> **To do**
Read the data below. Every line holding the string "color" must be copied.

Provided data section start

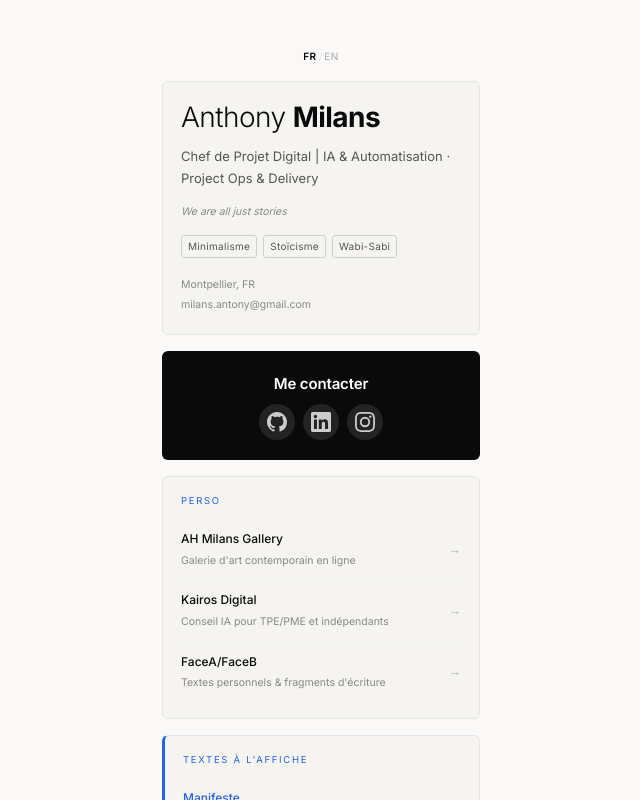
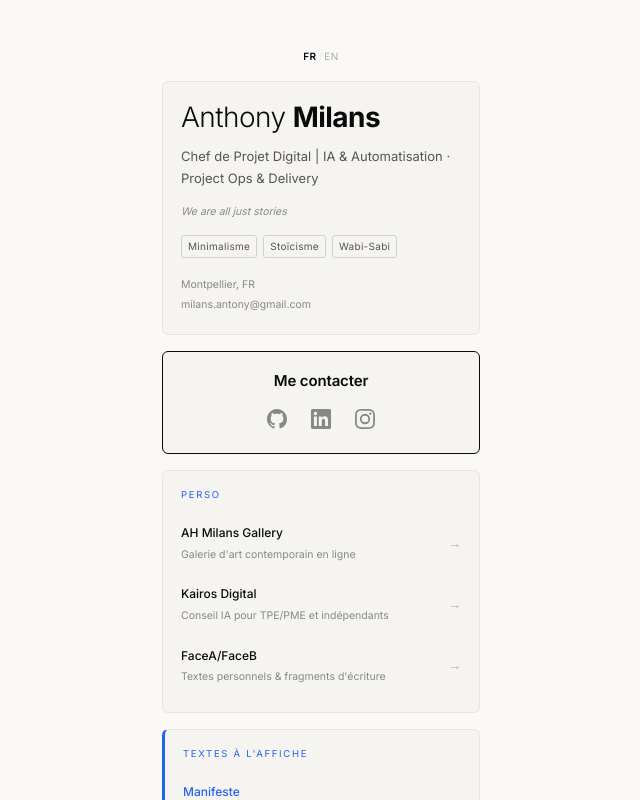
Before and after one commit to AnthonyMlns/SiteWeb-AnthonyMlnsHub, a Next.js app: page / in a window 1280 px wide. Shown: the top 800 px of the page, without its empty margins (319-959 px from the left). Built offline with nearby package versions, Linux system fonts and the light colour scheme.

Commit message:
style: align CTA block with card design (light bg, black border)

```diff
--- a/app/globals.css
+++ b/app/globals.css
@@ -233,21 +233,18 @@ body {
   justify-content: center;
   transition: background 0.15s, color 0.15s;
 }
-.c-cta .c-social__link {
-  background: rgba(255,255,255,0.1);
-  color: var(--on-dark-muted);
-}
-.c-cta .c-social__link:hover {
-  background: var(--on-dark);
+.c-social__link:hover {
+  background: var(--bg-light);
   color: var(--ink);
 }
 
 /* CTA block */
 .c-cta {
-  background: var(--ink);
-  color: var(--on-dark);
+  background: var(--bg-subtle);
+  color: var(--ink);
+  border: 1px solid var(--ink);
   border-radius: var(--radius-lg);
-  padding: var(--sp-10) var(--sp-11);
+  padding: var(--sp-8) var(--sp-9);
   margin-bottom: var(--sp-8);
   text-align: center;
 }
@@ -255,6 +252,14 @@ body {
   font-size: 15px;
   font-weight: var(--weight-semi);
   letter-spacing: -0.01em;
+}
+.c-cta .c-social__link {
+  background: transparent;
+  color: var(--faint);
+}
+.c-cta .c-social__link:hover {
+  background: var(--bg-light);
+  color: var(--ink);
 }
 
 /* Link item */
```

Provided data section end

> **Exercise solution**
   transition: background 0.15s, color 0.15s;
-  color: var(--on-dark-muted);
   color: var(--ink);
-  color: var(--on-dark);
+  color: var(--ink);
+  color: var(--faint);
+  color: var(--ink);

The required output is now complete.